● Your instructions:
I would like the records restated word for word, without the pictures.

*** Material for this task

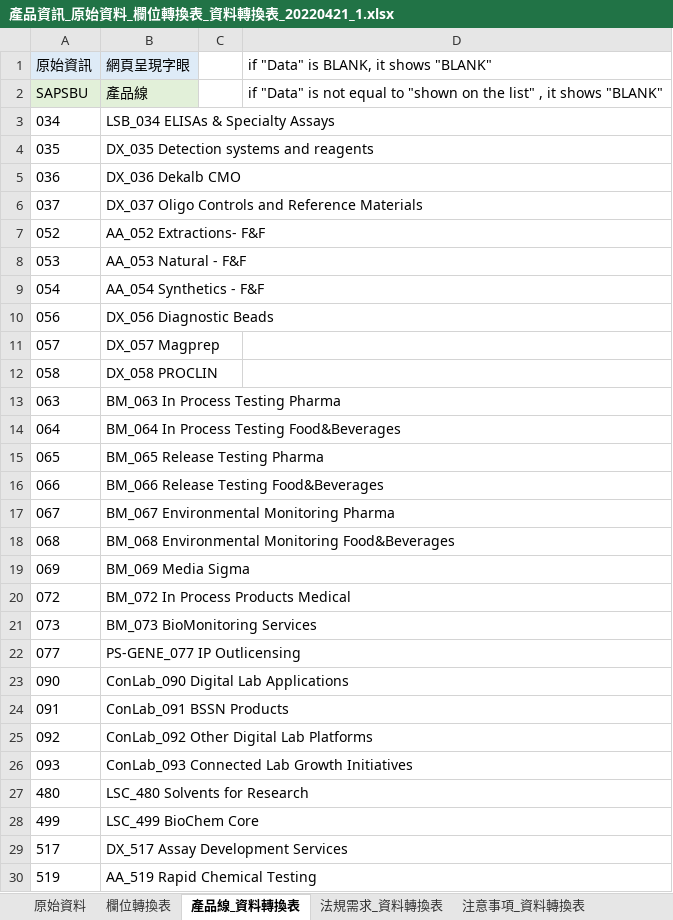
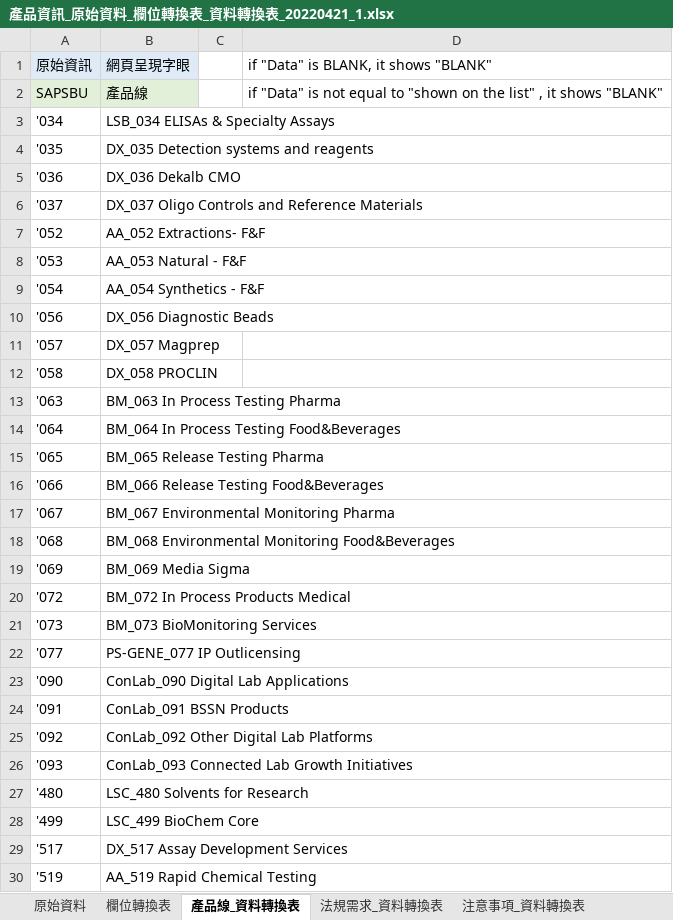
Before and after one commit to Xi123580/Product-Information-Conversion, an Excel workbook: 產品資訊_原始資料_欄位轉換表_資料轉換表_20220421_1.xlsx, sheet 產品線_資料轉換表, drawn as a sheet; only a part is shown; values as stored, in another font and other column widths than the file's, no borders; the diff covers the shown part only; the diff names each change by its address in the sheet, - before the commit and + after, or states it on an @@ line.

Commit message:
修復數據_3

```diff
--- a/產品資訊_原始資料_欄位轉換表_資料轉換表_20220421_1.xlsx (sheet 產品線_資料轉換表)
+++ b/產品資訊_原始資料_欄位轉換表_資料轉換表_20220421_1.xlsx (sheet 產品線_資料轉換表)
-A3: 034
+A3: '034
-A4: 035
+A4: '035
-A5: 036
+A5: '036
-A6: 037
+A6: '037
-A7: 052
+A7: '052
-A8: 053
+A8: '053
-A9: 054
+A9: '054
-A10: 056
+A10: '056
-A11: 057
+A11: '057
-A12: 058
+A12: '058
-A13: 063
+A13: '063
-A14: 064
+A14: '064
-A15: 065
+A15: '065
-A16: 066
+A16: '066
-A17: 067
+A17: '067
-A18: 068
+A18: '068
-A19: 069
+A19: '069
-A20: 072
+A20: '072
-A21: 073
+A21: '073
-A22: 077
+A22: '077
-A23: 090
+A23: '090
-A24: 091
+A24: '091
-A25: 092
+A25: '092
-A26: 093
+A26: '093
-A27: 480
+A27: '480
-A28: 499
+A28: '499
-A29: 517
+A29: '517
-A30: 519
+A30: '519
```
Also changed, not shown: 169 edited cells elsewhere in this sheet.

******

● Output of the exercise:
Before and after one commit to Xi123580/Product-Information-Conversion, an Excel workbook: 產品資訊_原始資料_欄位轉換表_資料轉換表_20220421_1.xlsx, sheet 產品線_資料轉換表, drawn as a sheet; only a part is shown; values as stored, in another font and other column widths than the file's, no borders; the diff covers the shown part only; the diff names each change by its address in the sheet, - before the commit and + after, or states it on an @@ line.

Commit message:
修復數據_3

```diff
--- a/產品資訊_原始資料_欄位轉換表_資料轉換表_20220421_1.xlsx (sheet 產品線_資料轉換表)
+++ b/產品資訊_原始資料_欄位轉換表_資料轉換表_20220421_1.xlsx (sheet 產品線_資料轉換表)
-A3: 034
+A3: '034
-A4: 035
+A4: '035
-A5: 036
+A5: '036
-A6: 037
+A6: '037
-A7: 052
+A7: '052
-A8: 053
+A8: '053
-A9: 054
+A9: '054
-A10: 056
+A10: '056
-A11: 057
+A11: '057
-A12: 058
+A12: '058
-A13: 063
+A13: '063
-A14: 064
+A14: '064
-A15: 065
+A15: '065
-A16: 066
+A16: '066
-A17: 067
+A17: '067
-A18: 068
+A18: '068
-A19: 069
+A19: '069
-A20: 072
+A20: '072
-A21: 073
+A21: '073
-A22: 077
+A22: '077
-A23: 090
+A23: '090
-A24: 091
+A24: '091
-A25: 092
+A25: '092
-A26: 093
+A26: '093
-A27: 480
+A27: '480
-A28: 499
+A28: '499
-A29: 517
+A29: '517
-A30: 519
+A30: '519
```
Also changed, not shown: 169 edited cells elsewhere in this sheet.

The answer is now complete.